-------- THE DATA

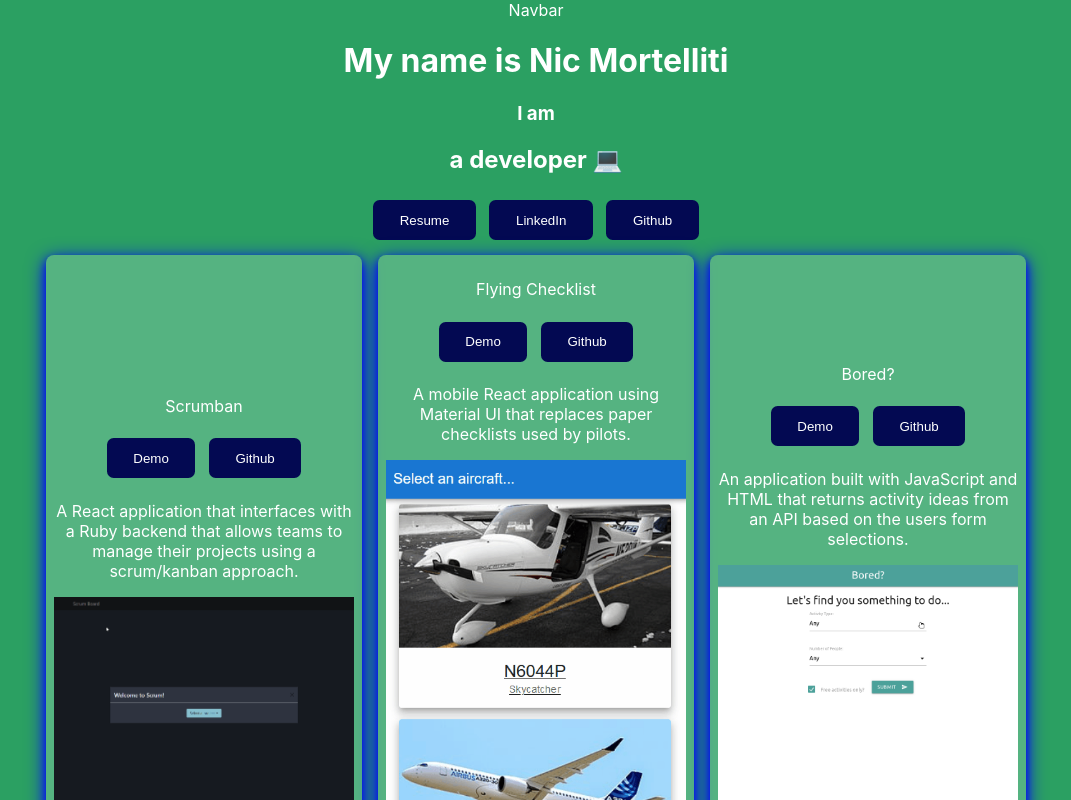
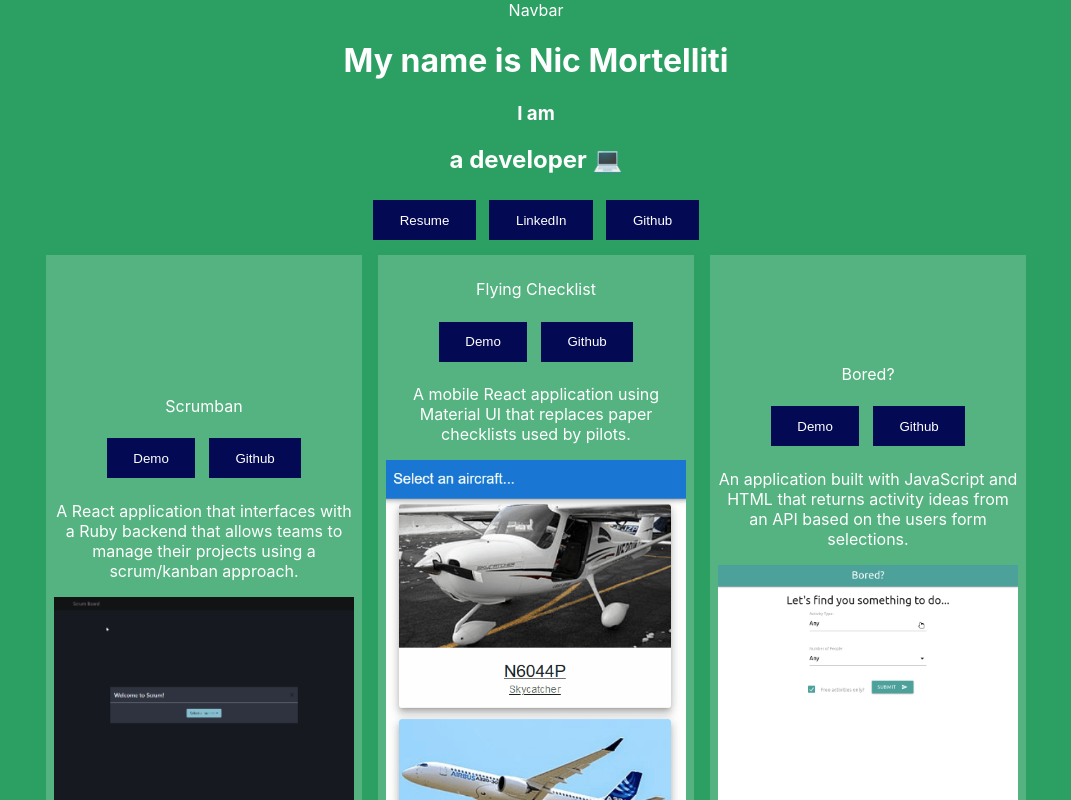
Before and after one commit to NicMortelliti/portfolio, a React (Create React App) app: page / in a window 1280 px wide. Shown: the top 800 px of the page, without its empty margins (104-1175 px from the left). Built offline with nearby package versions, Linux system fonts and the light colour scheme.

Commit message:
Remove round corners

```diff
--- a/src/style/App.css
+++ b/src/style/App.css
@@ -22,16 +22,13 @@ body {
   background-color: rgba(255, 255, 255, 0.2);
   align-content: center;
   justify-content: center;
-  border-radius: 0.5em;
   margin: 0.5em;
   padding: 0.5em;
   width: 300px;
-  box-shadow: 0 4px 8px 0 blue, 0 5px 20px 0 blue;
 }
 
 button {
   background: rgb(3, 9, 82);
-  border-radius: 0.5em;
   border-style: none;
   height: 3em;
   margin: 0.5em;
```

----------------

EXERCISE BRIEF: A faithful copy of every record is needed here. Leave the images out of it.

RESPONSE BOX:
Before and after one commit to NicMortelliti/portfolio, a React (Create React App) app: page / in a window 1280 px wide. Shown: the top 800 px of the page, without its empty margins (104-1175 px from the left). Built offline with nearby package versions, Linux system fonts and the light colour scheme.

Commit message:
Remove round corners

```diff
--- a/src/style/App.css
+++ b/src/style/App.css
@@ -22,16 +22,13 @@ body {
   background-color: rgba(255, 255, 255, 0.2);
   align-content: center;
   justify-content: center;
-  border-radius: 0.5em;
   margin: 0.5em;
   padding: 0.5em;
   width: 300px;
-  box-shadow: 0 4px 8px 0 blue, 0 5px 20px 0 blue;
 }
 
 button {
   background: rgb(3, 9, 82);
-  border-radius: 0.5em;
   border-style: none;
   height: 3em;
   margin: 0.5em;
```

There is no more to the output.